This episode: Soil bacteria could help prevent food poisoning from bacteria in raw tomatoes!
(9.6 MB, 10.5 minutes)
The pathogen Escherichia coli O157:H7 can spread, likely airborne, more than one tenth mile downwind from a cattle feedlot onto nearby produce, according to a paper published ahead of print in Applied and Environmental Microbiology. The high percentages of leafy greens contaminated with E. coli ... Read More
Vincent and Dickson discuss how malaria parasites induce odors in their rodent hosts that attract mosquitoes.
Vincent, Dickson, and Daniel provide the solution to last week's case study, present a new one, and discuss how immune suppression by nematodes increases tuberculosis fatality in African buffalo.
This episode: Virus helps to modify mice such that certain colors of light can cause or prevent pain!
(10 MB, 10.8 minutes)
This episode: Bacteria with engineered circuits can detect and keep a record of stuff in their environment, like in the gut!
(14.6 MB, 15.9 minutes)
Vincent and Dickson discuss the spread of P. knowlesi in Malaysia, and how Leishmania parasites protect the sandfly gut from bacterial infection.
Vincent, Alan, and Rich discuss how norovirus, an enteric virus, can replace the functions of the gut microbiome.
This episode: Defective phages in bacterial genomes can still have burdensome effects! Why do the bacteria keep them around?
(10.4 MB, 11.3 minutes)
Most of the strains used belong to the Bacillus genus and the rest are just random colorful petri dish contaminants. :-)
Author: Rositsa Tashkova, Université de Nantes, France Read More
Vincent and Dickson discuss the exchange of messenger RNAs between a parasitic plant and its hosts.

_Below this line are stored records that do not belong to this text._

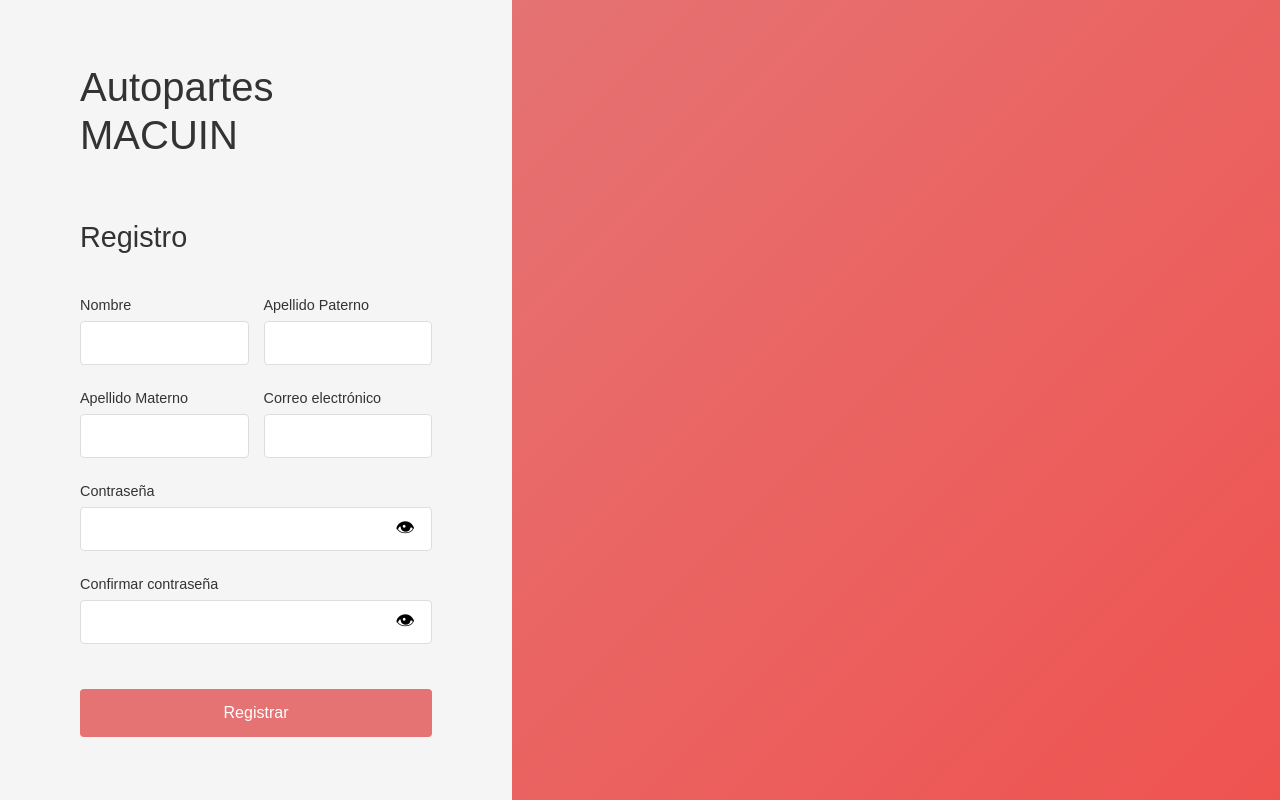
After one commit to Darko1901/Proyecto_TAI204, a Flask app: page /registro in a window 1280 px wide. The commit adds this page. Run offline with Flask 3, Linux system fonts and the light colour scheme.

Commit message:
Se agregaron más interfaces. El uso de las plantillas de Jinja ayuda a que si el url cambia, no sea necesario tener que hacer el ajuste de manera manual. De esta manera queda más dinámico.

```diff
--- a/MACUIN_flask/app.py
+++ b/MACUIN_flask/app.py
@@ -10,9 +10,13 @@ def index():
 def login():
     return render_template('login.html')
 
-@app.route('/register')
-def register():
-    return render_template('register.html')
+@app.route('/registro')
+def registro():
+    return render_template('registro.html')
+
+@app.route('/login_personal_interno')
+def login_personal_interno():
+    return render_template('login_personal.html')
 
 @app.route('/dashboard')
 def dashboard():
--- a/MACUIN_flask/static/css/style.css
+++ b/MACUIN_flask/static/css/style.css
@@ -47,6 +47,17 @@ body {
 
 .form-group {
     margin-bottom: 25px;
+}
+
+.form-row {
+    display: flex;
+    gap: 15px;
+    margin-bottom: 25px;
+}
+
+.form-group-half {
+    flex: 1;
+    margin-bottom: 0;
 }
 
 .form-group label {
--- a/MACUIN_flask/static/js/script.js
+++ b/MACUIN_flask/static/js/script.js
@@ -1,7 +1,8 @@
 // Toggle password visibility
-function togglePassword() {
-    const passwordInput = document.getElementById('contrasena');
-    const eyeIcon = document.querySelector('.eye-icon');
+function togglePassword(fieldId) {
+    const passwordInput = document.getElementById(fieldId || 'contrasena');
+    const button = passwordInput.parentElement.querySelector('.toggle-password');
+    const eyeIcon = button.querySelector('.eye-icon');
 
     if (passwordInput.type === 'password') {
         passwordInput.type = 'text';
--- a/MACUIN_flask/templates/login.html
+++ b/MACUIN_flask/templates/login.html
@@ -26,7 +26,7 @@
                         <label for="contrasena">Contraseña</label>
                         <div class="password-wrapper">
                             <input type="password" id="contrasena" name="contrasena" required>
-                            <button type="button" class="toggle-password" onclick="togglePassword()">
+                            <button type="button" class="toggle-password" onclick="togglePassword('contrasena')">
                                 <span class="eye-icon">👁</span>
                             </button>
                         </div>
@@ -36,7 +36,7 @@
                     <button type="submit" class="btn-login">Iniciar sesión</button>
 
                     <p class="register-link">
-                        ¿No tienes una cuenta? <a href="{{ url_for('register') }}">Regístrate aquí</a>
+                        ¿No tienes una cuenta? <a href="{{ url_for('registro') }}">Regístrate aquí</a>
                     </p>
                 </form>
             </div>
--- /dev/null
+++ b/MACUIN_flask/templates/registro.html
@@ -0,0 +1,76 @@
+<!DOCTYPE html>
+<html lang="es">
+<head>
+    <meta charset="UTF-8">
+    <meta name="viewport" content="width=device-width, initial-scale=1.0">
+    <title>Autopartes MACUIN - Registro</title>
+    <link rel="stylesheet" href="{{ url_for('static', filename='css/style.css') }}">
+</head>
+<body>
+    <div class="container">
+        <div class="left-panel">
+            <div class="logo-section">
+                <h1>Autopartes<br>MACUIN</h1>
+            </div>
+
+            <div class="login-section">
+                <h2>Registro</h2>
+
+                <form method="POST" action="{{ url_for('registro') }}">
+                    <div class="form-row">
+                        <div class="form-group form-group-half">
+                            <label for="nombre">Nombre</label>
+                            <input type="text" id="nombre" name="nombre" required>
+                        </div>
+
+                        <div class="form-group form-group-half">
+                            <label for="apellido_paterno">Apellido Paterno</label>
+                            <input type="text" id="apellido_paterno" name="apellido_paterno" required>
+                        </div>
+                    </div>
+
+                    <div class="form-row">
+                        <div class="form-group form-group-half">
+                            <label for="apellido_materno">Apellido Materno</label>
+                            <input type="text" id="apellido_materno" name="apellido_materno" required>
+                        </div>
+
+                        <div class="form-group form-group-half">
+                            <label for="correo">Correo electrónico</label>
+                            <input type="email" id="correo" name="correo" required>
+                        </div>
+                    </div>
+
+                    <div class="form-group">
+                        <label for="contrasena">Contraseña</label>
+                        <div class="password-wrapper">
+                            <input type="password" id="contrasena" name="contrasena" required>
+                            <button type="button" class="toggle-password" onclick="togglePassword('contrasena')">
+                                <span class="eye-icon">👁</span>
+                            </button>
+                        </div>
+                    </div>
+
+                    <div class="form-group">
+                        <label for="confirmar_contrasena">Confirmar contraseña</label>
+                        <div class="password-wrapper">
+                            <input type="password" id="confirmar_contrasena" name="confirmar_contrasena" required>
+                            <button type="button" class="toggle-password" onclick="togglePassword('confirmar_contrasena')">
+                                <span class="eye-icon">👁</span>
+                            </button>
+                        </div>
+                    </div>
+
+                    <button type="submit" class="btn-login">Registrar</button>
+                </form>
+            </div>
+        </div>
+
+        <div class="right-panel">
+            <!-- Espacio para imagen o diseño -->
+        </div>
+    </div>
+
+    <script src="{{ url_for('static', filename='js/script.js') }}"></script>
+</body>
+</html>
```
Also changed, not shown: MACUIN_flask/templates/login_personal.html (renamed from MACUIN_flask/templates/register.html, +6 -9 lines).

A fun little read about lichens and their impressive attributes, accompanied by some beautiful photographs. (If the use of the term "kingdom Monera" gives you cause to smirk, just ignore it and keep reading.) Read More
This episode: Remnants of viral infection left behind in squirrels' genome may protect them from incoming viruses!
(9.3 MB, 10.1 minutes)
Serratia marcescens can form brilliant red colonies on LB agar due to the synthesis of the secondary metabolite prodigiosin. In the Microbiology teaching lab, we had students create pigment mutants of S. marcescens and these lovely shades of pink and white were collected for analysis. Read More
Hosts: Vincent Racaniello
Special guest: Rob Knight
Vincent meets up with Rob Knight to talk about the technology that has... Read More
E. coli was grown on MacConkey Agar (MAC) at 37 degrees for 24 hour. MAC is a Selective and Differential media used to inhibit G+ growth and some G- bacteria as well as identify and isolate lactose fermenting G- enteric bacteria mainly Enterobacteriaceae. Strong lactose fermentation produces pi... Read More